The major differences I found in the two audio tracks (clicking away madly from one to the other for the first fifteen minutes of the movie) were that the Dolby Digital Plus track sounded clearer, cleaner, and more transparent, while the DTS track seemed to be warmer and fuller, adding slightly more ambient bloom to the surrounds, especially in musical content. I wound up watching about half the film in DD+ and half in DTS, and I never did make up my mind which one I preferred. I suspect it's a matter of which audio track best compliments your speakers. If your speakers are at all bright or forward, the DTS track may sound best; if your speakers are more neutral, you may prefer the DD+ track. Ultimately, I suspect the DD+ is superior, but I wouldn't bet on it. The two tracks are simply different, and listeners will have to determine for themselves which one they prefer. You can't go wrong either way.

Paramount's HD DVD gets its extras from the earlier, standard-definition, Special Collector's Edition. These bonus items are mainly four featurettes made in 2004 and presented in SD. First up is "The Script, The Cast," eighteen minutes; next is "Production Stories," seventeen minutes; then "Reinventing the Genre," fourteen minutes, and "The Classic," five minutes. These featurettes include interviews and commentary by the filmmakers, most prominently De Palma himself. However, I would have preferred a single, one-hour documentary than these shorter, separate featurettes, since much of the material seems redundant and all the clicking around involved is a chore. In addition, there is an original promotional featurette, "The Men," made at the time of the film's creation.

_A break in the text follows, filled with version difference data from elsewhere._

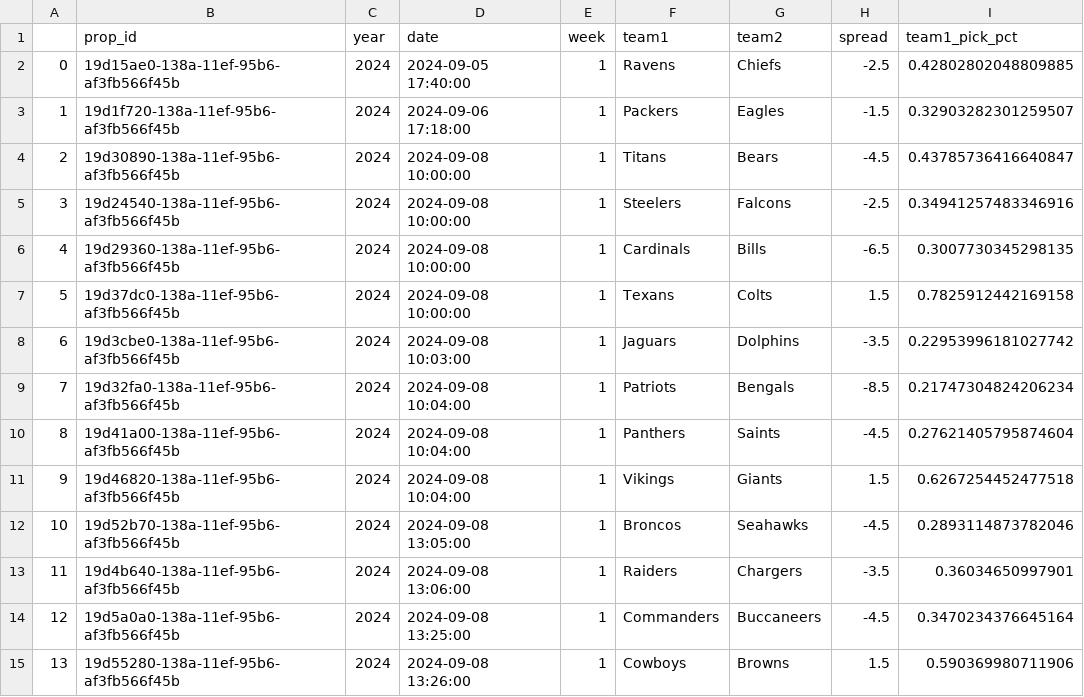
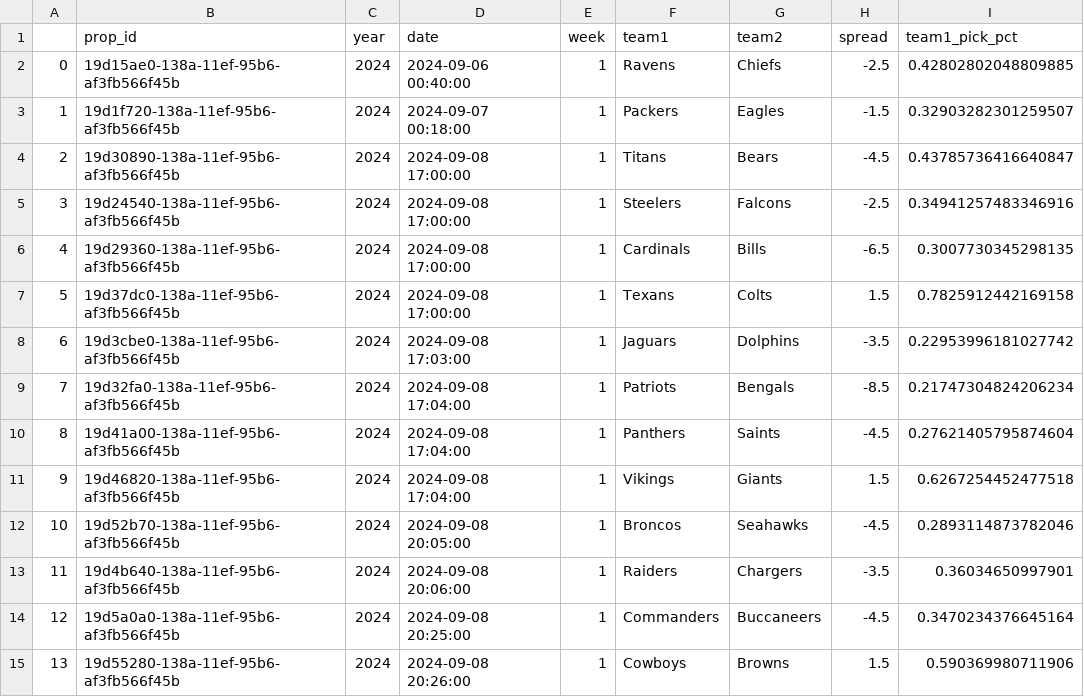
Before and after one commit to rmoerer/np-pick-em, a CSV file: data/games_2024.csv, drawn as a sheet; only a part is shown; the diff covers the shown part only; the diff names each change by its address in the sheet, - before the commit and + after, or states it on an @@ line.

```diff
--- a/data/games_2024.csv
+++ b/data/games_2024.csv
-D2 (date): 2024-09-05 17:40:00
+D2 (date): 2024-09-06 00:40:00
-D3 (date): 2024-09-06 17:18:00
+D3 (date): 2024-09-07 00:18:00
-D4:D7 (date): 2024-09-08 10:00:00
+D4:D7 (date): 2024-09-08 17:00:00
-D8 (date): 2024-09-08 10:03:00
+D8 (date): 2024-09-08 17:03:00
-D9:D11 (date): 2024-09-08 10:04:00
+D9:D11 (date): 2024-09-08 17:04:00
-D12 (date): 2024-09-08 13:05:00
+D12 (date): 2024-09-08 20:05:00
-D13 (date): 2024-09-08 13:06:00
+D13 (date): 2024-09-08 20:06:00
-D14 (date): 2024-09-08 13:25:00
+D14 (date): 2024-09-08 20:25:00
-D15 (date): 2024-09-08 13:26:00
+D15 (date): 2024-09-08 20:26:00
```
Also changed, not shown: 66 edited cells elsewhere in this file, data/picks_2024.csv.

The extras conclude with twenty-four scene selections; a 1.85:1 ratio theatrical trailer in 1080 high definition; English, French, and Spanish spoken languages; English, French, and Spanish subtitles; and English captions for the hearing impaired.

Parting Thoughts:
Did everything in "The Untouchables" actually happen the way it's depicted in the movie? No, I don't think so. In reality, Ness probably did very little to combat illicit booze in Chicago or to convict Al Capone. Most of Ness's achievements that we know today derive from Ness's own autobiography in which, frankly, he embroidered the truth. Does it matter? No, I don't think so. The movie stands on its own, and a riveting motion picture it is, enhanced now in the kind of high-definition picture and sound that does it proud.


Film Value